Next stop was the right field corner and the Pesky Pole, with its fresh graffiti for ’09 (no, I didn’t add mine).
Then we headed to our seats, which were pretty damn good, with a view of the whole field and a prime location for homers, which, since Gil Meche and John Smoltz were pitching, seemed to be a good thing.
The pregame festivities focused on the Pan-Mass Challenge, a bikeathon to promote cancer research. So cyclists, all of whom were cancer survivors, came in from the centerfield gate and rode past the Green Monster on their way to the home plate area. Then, the PA announcer introduced the woman singing the national anthem by including the helpful, surely-not-anxiety-inducing nugget that she lost her father to cancer. C’mon, right before she sings in front of 30,000 people, buddy? But if it affected her, it didn’t show, and she did a fine job.

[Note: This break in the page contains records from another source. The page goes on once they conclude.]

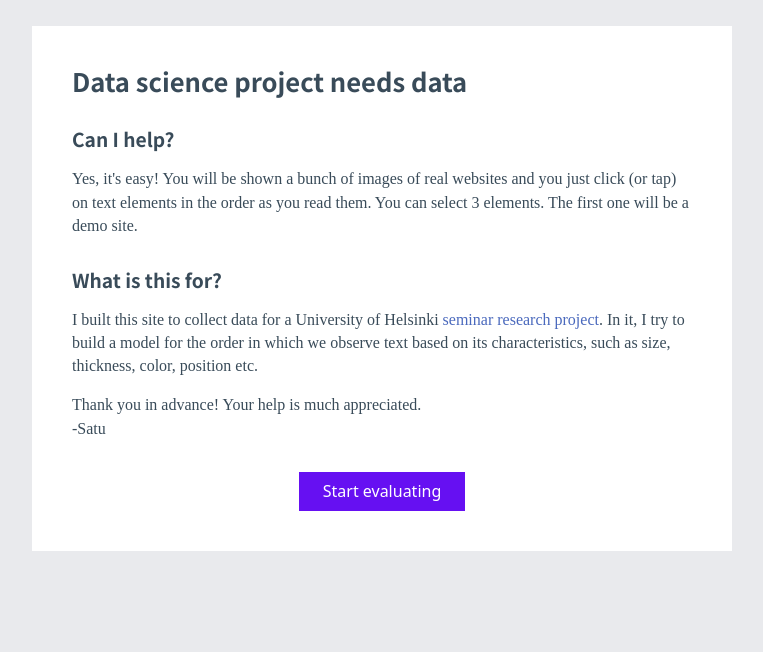
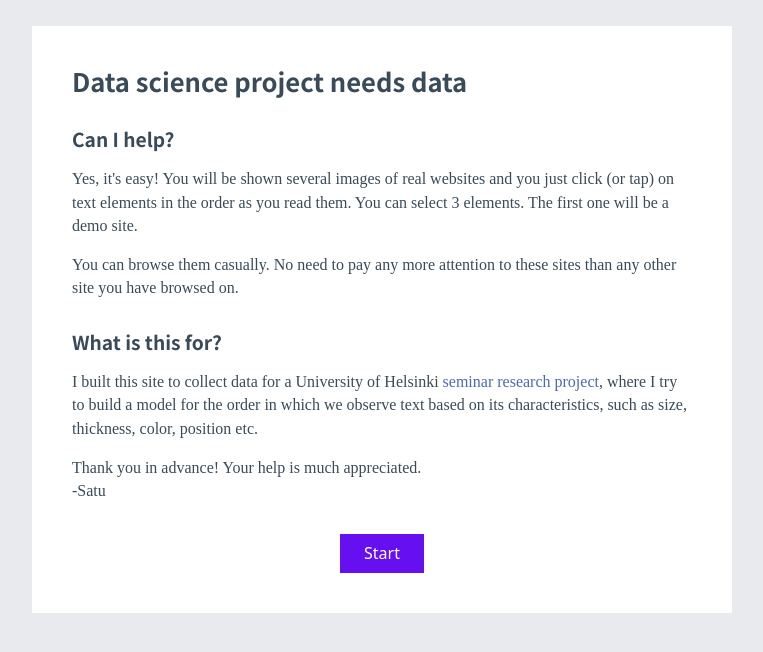
Before and after one commit to s11i-code/typography-test-app, a Gatsby site in the folder frontend/: page / in a window 1280 px wide. Shown: the whole page, without its empty margins (258-1021 px from the left). Built offline with nearby package versions, Linux system fonts and the light colour scheme; Gatsby itself is replaced by a stand-in of ours; what aws-amplify would draw is missing.

Commit message:
Frontend contend and style changes

```diff
--- a/frontend/src/pages/demo/index.tsx
+++ b/frontend/src/pages/demo/index.tsx
@@ -32,7 +32,7 @@ const IndexPage = () => (
                 NOTE: not all text element can be selected, even if they contain text (mainly images).
                 If the item is not clickable, you can just skip over to the next one you read.
               </p>
-              <p  style={{textAlign: "center"}}> <img width="200px" src={"/demo-img.png"} alt="demo" /></p>
+              <p style={{textAlign: "center"}}> <img width="200px" src={"/demo-img.png"} alt="demo" /></p>
             </section>
           </section>
         </main>
--- a/frontend/src/pages/index.tsx
+++ b/frontend/src/pages/index.tsx
@@ -14,16 +14,18 @@ const IndexPage = () => (
           <section>
             <h1>Data science project needs data</h1>
             <section><h2>Can I help?</h2>
-            <p>Yes, it's easy! You will be shown a bunch of images of real websites
+            <p>Yes, it's easy! You will be shown several images of real websites
               and you just click (or tap) on text elements in the order as you read them.
              You can select {maxSelectableElements} elements. The first one will be a demo site.
             </p>
-
+            <p>You can browse them casually. No need to pay any more attention to these sites
+              than any other site you have browsed on.
+            </p>
             </section>
             <section><h2>What is this for?</h2>
 
             <p>I built this site to collect data for a University of Helsinki  <a href="https://courses.helsinki.fi/fi/csm14210">seminar research project
-             </a>. In it, I try to build a model for the order in which we observe text based on its
+             </a>, where I try to build a model for the order in which we observe text based on its
                characteristics, such as size, thickness, color, position etc.</p>
             <p>
                Thank you in advance! Your help is much appreciated.
@@ -32,7 +34,7 @@ const IndexPage = () => (
             </p>
             </section>
             <div className="button-container">
-              <Link className="button" to="/evaluator/">Start evaluating</Link>
+              <Link className="button" to="/evaluator/">Start</Link>
             </div>
           </section>
         </main>
```
Also changed, not shown: frontend/src/pages/thank-you/index.tsx (+10 -3 lines).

Then it was gametime, and since the two dudes to my left were yelling reasonably loudly from the time Smoltz made his way out to the bullpen for warm-ups, it had the makings of a long night. Fortunately, they couldn’t maintain their level of loudness for long, though they did manage to pull off the douchiest thing I’ve ever seen at a ballpark. As the popcorn vendor walked at the front of our section, the guy next to me yelled out, “Yeah, popcorn!” So the vendor started to make his way to our row. But he missed it when the creep said, “No, just kidding,” so when the popcorn guy made it up the stairs to our row and asked the guy, “One?,” Joey Jerkoff repeated, “No, I was just kidding.” And then his buddy, the two girls they were with that were celebrating their Sweet 16, and what I assume was some sort of father type all laughed. Way to live down to my expectations, Sox fans.
We also had to contend with a woman in possession of a voice that was born to cut you to the bone. Upon hearing her screech out, "Terry! Teeeeeeeerrrrrrrry! Somebody call Terry and get this guy out of here!" for a bit and start singing "Take Me Out to the Ballgame" in the fifth inning, my natural assumption was that she'd been overserved. But upon further inspection, she appeared to be stone cold sober. Somehow, that made it worse. It was doubly worse for DJ, who, since he had an interest in the outcome of the game, did not enjoy the singsong taunt of "This is getting interesting now" as the Royals whittled down an eight-run deficit to just three. And it was particularly vexing because the woman was clearly a Sox fan. I think she just wanted to see Jonathan Papelbon pitch, because after a few solid minutes of giving Hideki Okajima the "Okey-Dokey" treatment ("Hey, Okey-Dokey! It's Okey-Dokey! That's what they call him! Okey-Dokey! Okey-Dokey!"), she began to express her joy that we might see "Papel." At one point, she even insisted Papelbon was warming up in the bullpen, despite the fact that it was the seventh inning, and you don't see many closers coming in for the nine-out save these days.
She got quieter as the Red Sox padded their lead, though, so by the time Kevin Youkilis hit his second homer of the game, there was relative silence, save for the occasional call for "Papelboon." Alas, with the Sox up six going into the ninth, Papelbon never made it into the game. And as the rain fell down hard in the top of the ninth, we headed for a hasty exit and gradually surmised that the game had ended in a 15-9 Sox victory as we were making our way out of the park. On our way out, I was on the hunt for a Fenway Park shirt that didn't have any Red Sox-related words or symbols on it, lest I wear it someday and have a Sox fan think I'm part of Red Sox Nation. Mission accomplished, we darted to the T.
On our way to the T, though, I spotted a t-shirt that begged to be documented, if not purchased.
Stay classy, Boston.
Nice ballpark you got there.